With funding from the NC Health and Wellness Trust Fund (HWTF) community coalitions around North Carolina are working to reduce tobacco use among youth and young adults. Some of these coalitions are working with churches to develop smoke-free policies that include smoke-free grounds.
For information to help any church or place of worship to go smoke-free, download the materials below, developed by the NC General Baptist State Convention.
All North Carolina public schools are tobacco-free by state law. This includes school grounds, vehicles and school-sponsored events. To learn more about the history and success of North Carolina’s tobacco-free schools movement visit N.C. Tobacco-Free Schools.

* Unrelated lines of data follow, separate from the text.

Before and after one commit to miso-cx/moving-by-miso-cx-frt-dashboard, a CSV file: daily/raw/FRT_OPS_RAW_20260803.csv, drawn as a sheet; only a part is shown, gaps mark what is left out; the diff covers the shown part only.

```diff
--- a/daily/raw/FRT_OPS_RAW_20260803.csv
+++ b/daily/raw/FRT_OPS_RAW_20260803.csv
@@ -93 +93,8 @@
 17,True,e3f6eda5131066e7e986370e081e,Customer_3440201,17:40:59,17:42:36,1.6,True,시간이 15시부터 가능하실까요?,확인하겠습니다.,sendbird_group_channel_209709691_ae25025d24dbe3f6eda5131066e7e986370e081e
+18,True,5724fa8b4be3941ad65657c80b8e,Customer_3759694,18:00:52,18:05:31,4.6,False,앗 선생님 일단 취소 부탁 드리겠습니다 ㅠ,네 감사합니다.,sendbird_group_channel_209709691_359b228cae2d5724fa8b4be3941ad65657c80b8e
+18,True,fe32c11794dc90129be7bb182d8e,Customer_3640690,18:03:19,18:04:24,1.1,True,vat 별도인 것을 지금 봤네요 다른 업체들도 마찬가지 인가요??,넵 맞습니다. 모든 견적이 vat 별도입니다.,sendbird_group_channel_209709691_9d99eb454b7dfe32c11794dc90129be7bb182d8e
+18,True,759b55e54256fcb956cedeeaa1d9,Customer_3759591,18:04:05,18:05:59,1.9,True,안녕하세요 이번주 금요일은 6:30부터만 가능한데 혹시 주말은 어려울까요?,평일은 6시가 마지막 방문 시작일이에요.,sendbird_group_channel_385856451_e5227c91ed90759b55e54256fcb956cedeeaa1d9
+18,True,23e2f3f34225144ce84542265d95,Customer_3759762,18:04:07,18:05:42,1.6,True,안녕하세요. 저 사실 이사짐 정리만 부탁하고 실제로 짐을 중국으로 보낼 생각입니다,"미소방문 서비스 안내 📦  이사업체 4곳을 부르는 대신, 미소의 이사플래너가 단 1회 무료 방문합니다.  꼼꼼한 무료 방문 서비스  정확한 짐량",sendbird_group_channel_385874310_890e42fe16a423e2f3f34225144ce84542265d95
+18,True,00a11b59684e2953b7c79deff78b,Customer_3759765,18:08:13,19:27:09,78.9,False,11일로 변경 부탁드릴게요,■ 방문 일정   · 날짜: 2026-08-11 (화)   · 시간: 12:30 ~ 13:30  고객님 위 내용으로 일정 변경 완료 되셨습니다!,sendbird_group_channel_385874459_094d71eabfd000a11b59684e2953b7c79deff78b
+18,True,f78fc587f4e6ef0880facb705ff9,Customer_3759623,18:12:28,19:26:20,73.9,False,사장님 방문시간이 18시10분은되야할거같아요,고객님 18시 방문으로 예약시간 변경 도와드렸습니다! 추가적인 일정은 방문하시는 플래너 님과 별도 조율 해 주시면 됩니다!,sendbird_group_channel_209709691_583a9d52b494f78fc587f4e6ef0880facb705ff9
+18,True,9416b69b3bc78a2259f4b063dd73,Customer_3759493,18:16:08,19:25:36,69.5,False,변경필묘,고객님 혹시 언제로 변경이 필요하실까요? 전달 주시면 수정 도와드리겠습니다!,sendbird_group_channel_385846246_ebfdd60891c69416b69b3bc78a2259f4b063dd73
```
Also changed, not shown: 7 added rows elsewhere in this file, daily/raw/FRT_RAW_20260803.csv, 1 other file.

All 16 University of North Carolina campuses are smoke-free indoors, including dorms. Many private colleges and universities have similar policies. Many public and private colleges and universities have smoke-free or even tobacco-free grounds or zones. All community colleges in North Carolina have the authority to ban smoking on their grounds, if they choose.